##### DATA TO USE
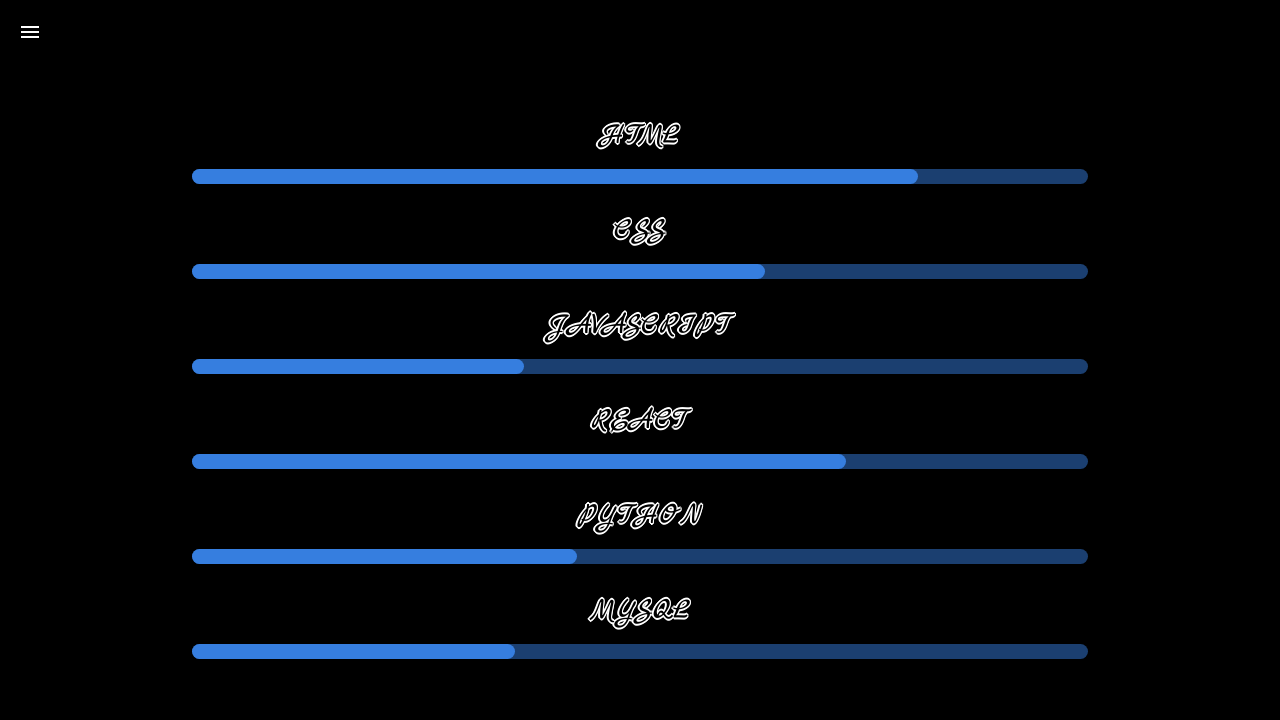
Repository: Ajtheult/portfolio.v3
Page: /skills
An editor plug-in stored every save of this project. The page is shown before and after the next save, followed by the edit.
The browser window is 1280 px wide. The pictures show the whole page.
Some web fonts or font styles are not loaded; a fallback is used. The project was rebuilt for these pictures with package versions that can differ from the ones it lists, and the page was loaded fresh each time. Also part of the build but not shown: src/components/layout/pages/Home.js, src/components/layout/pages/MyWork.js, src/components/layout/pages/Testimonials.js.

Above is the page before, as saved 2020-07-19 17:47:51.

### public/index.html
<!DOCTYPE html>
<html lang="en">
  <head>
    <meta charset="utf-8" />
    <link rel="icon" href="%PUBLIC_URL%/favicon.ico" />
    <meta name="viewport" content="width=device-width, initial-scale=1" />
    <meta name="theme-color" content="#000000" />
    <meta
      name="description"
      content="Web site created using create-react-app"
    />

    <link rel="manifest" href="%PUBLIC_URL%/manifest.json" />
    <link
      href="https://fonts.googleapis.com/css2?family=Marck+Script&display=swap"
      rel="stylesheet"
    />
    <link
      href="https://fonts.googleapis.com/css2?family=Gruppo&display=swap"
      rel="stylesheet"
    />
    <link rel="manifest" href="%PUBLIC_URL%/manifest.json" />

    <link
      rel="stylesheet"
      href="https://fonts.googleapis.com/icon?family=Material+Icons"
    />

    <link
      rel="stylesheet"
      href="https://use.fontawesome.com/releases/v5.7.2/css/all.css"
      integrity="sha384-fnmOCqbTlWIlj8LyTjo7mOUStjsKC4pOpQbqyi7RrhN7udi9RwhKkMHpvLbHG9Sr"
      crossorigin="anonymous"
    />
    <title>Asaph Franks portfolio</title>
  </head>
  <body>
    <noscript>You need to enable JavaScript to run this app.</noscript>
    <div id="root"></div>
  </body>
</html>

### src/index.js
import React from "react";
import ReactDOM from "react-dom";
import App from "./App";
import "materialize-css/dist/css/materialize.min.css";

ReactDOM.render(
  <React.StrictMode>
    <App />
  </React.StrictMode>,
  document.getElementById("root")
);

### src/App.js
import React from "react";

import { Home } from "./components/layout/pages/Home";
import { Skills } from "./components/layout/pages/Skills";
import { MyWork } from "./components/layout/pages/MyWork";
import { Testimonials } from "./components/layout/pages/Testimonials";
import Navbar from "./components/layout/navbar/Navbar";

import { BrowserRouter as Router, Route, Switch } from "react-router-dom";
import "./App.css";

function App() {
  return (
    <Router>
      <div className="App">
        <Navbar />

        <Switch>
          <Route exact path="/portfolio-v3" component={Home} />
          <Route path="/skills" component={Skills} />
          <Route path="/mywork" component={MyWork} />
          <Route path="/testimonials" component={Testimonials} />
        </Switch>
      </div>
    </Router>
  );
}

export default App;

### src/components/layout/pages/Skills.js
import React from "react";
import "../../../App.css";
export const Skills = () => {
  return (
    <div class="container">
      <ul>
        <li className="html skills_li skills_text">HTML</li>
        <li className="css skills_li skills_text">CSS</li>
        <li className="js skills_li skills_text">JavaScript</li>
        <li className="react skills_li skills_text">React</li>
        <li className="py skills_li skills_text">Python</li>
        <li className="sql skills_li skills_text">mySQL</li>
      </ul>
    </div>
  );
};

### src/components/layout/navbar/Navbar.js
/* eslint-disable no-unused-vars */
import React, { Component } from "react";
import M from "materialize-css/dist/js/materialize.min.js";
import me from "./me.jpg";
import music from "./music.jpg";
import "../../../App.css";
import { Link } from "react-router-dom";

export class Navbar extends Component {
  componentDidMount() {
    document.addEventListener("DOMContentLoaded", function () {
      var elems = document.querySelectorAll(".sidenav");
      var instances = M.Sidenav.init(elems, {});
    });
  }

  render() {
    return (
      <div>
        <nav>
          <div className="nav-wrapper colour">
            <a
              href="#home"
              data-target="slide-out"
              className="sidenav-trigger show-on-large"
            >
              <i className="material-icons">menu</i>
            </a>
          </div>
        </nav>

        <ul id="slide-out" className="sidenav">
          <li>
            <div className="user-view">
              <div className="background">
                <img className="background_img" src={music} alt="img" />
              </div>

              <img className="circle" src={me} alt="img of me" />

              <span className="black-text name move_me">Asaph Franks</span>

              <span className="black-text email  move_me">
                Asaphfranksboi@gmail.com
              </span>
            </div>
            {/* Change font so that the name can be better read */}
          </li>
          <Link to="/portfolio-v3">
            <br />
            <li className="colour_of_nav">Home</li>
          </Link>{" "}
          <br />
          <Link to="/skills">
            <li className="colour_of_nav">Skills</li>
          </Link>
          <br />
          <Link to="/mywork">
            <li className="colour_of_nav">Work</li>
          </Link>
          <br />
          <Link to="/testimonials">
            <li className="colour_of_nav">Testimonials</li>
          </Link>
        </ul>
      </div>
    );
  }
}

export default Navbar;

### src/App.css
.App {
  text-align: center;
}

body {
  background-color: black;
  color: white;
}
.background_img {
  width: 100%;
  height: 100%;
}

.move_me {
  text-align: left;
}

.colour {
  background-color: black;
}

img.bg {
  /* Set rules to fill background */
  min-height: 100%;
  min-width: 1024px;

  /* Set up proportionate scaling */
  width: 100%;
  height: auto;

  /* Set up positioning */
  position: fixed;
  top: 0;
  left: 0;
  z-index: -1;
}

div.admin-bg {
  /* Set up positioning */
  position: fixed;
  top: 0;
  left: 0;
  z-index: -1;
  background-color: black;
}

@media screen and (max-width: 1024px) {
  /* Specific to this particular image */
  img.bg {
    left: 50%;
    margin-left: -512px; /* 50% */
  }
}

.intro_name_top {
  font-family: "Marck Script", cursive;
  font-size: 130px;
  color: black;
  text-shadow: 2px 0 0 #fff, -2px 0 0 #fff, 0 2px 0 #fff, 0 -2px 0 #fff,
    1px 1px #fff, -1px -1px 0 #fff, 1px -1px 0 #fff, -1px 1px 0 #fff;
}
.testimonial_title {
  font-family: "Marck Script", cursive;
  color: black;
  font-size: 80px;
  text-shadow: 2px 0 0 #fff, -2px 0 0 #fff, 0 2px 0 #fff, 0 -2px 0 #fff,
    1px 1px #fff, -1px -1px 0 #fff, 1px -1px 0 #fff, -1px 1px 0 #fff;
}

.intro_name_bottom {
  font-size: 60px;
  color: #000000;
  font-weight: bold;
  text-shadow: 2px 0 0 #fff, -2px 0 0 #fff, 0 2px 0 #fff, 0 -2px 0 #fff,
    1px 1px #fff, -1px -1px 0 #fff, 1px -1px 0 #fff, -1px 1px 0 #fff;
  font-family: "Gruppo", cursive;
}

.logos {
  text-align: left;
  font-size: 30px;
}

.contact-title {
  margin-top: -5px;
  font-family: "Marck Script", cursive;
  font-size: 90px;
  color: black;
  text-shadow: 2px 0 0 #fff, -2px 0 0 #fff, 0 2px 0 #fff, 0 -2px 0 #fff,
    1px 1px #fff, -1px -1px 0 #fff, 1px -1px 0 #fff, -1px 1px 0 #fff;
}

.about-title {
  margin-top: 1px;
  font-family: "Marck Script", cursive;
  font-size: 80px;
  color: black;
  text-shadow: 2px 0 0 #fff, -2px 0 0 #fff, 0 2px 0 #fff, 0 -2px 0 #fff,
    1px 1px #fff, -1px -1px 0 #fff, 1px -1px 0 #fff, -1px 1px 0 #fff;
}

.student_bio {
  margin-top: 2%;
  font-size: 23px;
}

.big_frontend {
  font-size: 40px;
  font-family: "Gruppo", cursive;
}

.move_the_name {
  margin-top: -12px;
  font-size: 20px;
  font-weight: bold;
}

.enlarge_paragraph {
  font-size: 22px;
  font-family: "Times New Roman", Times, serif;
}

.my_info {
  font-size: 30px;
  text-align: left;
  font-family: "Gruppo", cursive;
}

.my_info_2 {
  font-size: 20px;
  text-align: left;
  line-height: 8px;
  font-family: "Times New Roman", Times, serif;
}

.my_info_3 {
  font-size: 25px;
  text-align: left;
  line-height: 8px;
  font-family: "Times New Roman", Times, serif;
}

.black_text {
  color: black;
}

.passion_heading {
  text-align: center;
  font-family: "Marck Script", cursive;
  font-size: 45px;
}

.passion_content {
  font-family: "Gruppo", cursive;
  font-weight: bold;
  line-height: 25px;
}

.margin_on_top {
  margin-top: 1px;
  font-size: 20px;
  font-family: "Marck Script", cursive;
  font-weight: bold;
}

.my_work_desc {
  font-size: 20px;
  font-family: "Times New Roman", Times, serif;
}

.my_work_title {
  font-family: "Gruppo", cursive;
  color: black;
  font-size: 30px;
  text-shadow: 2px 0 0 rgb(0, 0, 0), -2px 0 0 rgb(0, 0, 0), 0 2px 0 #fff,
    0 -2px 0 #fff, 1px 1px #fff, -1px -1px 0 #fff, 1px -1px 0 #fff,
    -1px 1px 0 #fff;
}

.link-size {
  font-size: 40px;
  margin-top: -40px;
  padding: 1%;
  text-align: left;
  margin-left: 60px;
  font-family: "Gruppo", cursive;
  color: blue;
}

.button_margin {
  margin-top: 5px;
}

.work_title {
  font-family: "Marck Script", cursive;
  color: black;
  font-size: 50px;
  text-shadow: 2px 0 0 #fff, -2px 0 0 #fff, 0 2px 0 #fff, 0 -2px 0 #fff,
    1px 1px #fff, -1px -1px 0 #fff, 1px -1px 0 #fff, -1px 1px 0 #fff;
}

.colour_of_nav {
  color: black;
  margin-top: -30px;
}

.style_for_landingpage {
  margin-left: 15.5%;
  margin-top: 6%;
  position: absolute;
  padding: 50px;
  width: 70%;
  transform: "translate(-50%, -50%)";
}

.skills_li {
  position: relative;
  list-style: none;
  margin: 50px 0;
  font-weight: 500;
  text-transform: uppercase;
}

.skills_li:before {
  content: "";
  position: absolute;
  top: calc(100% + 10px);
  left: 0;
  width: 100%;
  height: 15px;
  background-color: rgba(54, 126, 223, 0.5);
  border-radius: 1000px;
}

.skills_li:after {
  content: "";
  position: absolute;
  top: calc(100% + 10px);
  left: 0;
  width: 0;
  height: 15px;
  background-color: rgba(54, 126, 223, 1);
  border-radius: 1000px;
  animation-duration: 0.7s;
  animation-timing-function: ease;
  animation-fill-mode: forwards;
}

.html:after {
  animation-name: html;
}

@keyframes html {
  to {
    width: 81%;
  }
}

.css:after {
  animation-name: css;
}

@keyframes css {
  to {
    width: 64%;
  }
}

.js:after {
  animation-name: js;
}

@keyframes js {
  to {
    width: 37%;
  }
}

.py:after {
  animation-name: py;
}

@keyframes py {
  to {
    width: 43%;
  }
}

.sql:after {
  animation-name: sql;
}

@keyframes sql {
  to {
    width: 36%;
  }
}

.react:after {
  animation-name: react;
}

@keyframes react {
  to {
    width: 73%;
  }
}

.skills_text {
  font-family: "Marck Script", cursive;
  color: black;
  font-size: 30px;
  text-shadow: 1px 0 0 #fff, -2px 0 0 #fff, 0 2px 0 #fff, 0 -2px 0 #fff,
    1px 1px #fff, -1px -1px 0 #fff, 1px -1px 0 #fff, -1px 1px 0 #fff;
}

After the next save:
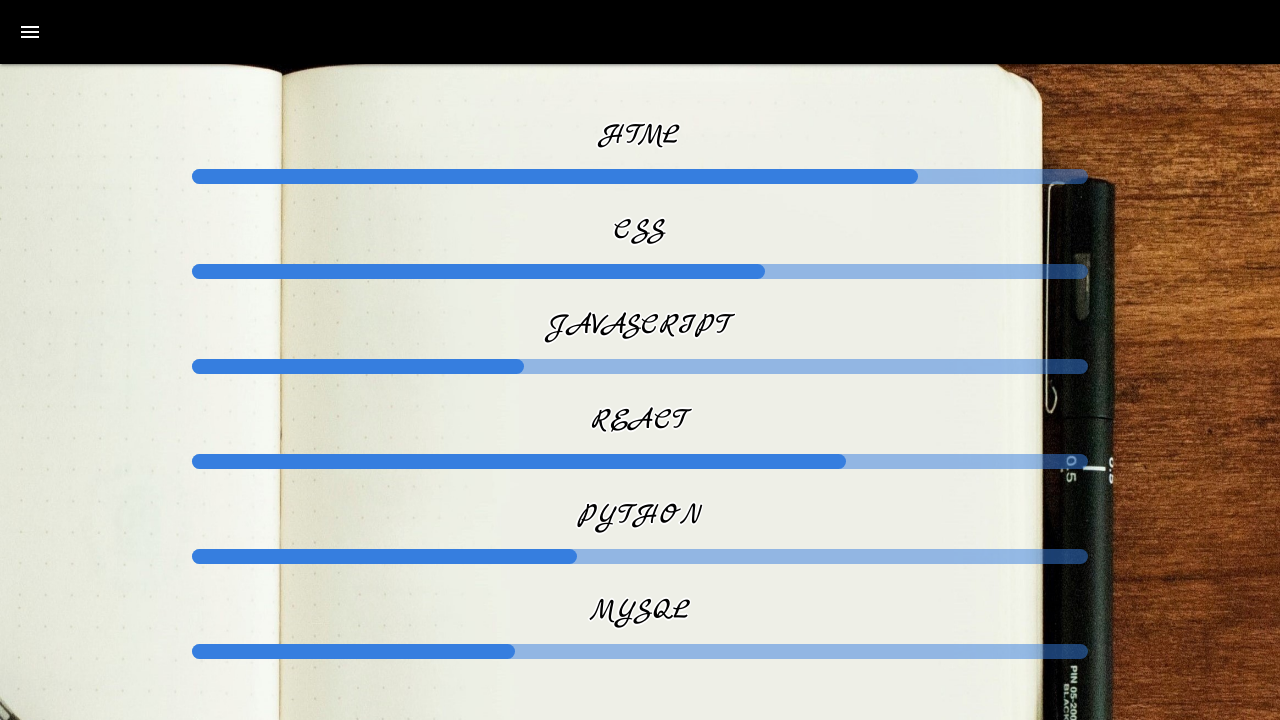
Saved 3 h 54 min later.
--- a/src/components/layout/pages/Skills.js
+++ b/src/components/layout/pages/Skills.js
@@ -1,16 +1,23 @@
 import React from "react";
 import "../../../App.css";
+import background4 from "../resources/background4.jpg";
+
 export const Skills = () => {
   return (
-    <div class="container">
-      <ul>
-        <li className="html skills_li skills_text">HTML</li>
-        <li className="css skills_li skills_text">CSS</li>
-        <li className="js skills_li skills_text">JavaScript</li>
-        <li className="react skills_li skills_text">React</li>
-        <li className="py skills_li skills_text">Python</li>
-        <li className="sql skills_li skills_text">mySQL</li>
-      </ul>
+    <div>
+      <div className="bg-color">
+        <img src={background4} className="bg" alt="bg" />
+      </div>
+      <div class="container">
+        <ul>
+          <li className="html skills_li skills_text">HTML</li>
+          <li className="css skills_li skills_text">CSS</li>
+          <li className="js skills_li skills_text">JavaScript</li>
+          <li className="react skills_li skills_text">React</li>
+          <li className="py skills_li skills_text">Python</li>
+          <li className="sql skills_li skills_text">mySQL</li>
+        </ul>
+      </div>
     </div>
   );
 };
##########
# WORK TO BE COMPLETED
For this exercise, copy each line of the data above exactly, from the first through the line containing "The browser window", and drop the pictures.

# TASK RESPONSE
Repository: Ajtheult/portfolio.v3
Page: /skills
An editor plug-in stored every save of this project. The page is shown before and after the next save, followed by the edit.
The browser window is 1280 px wide. The pictures show the whole page.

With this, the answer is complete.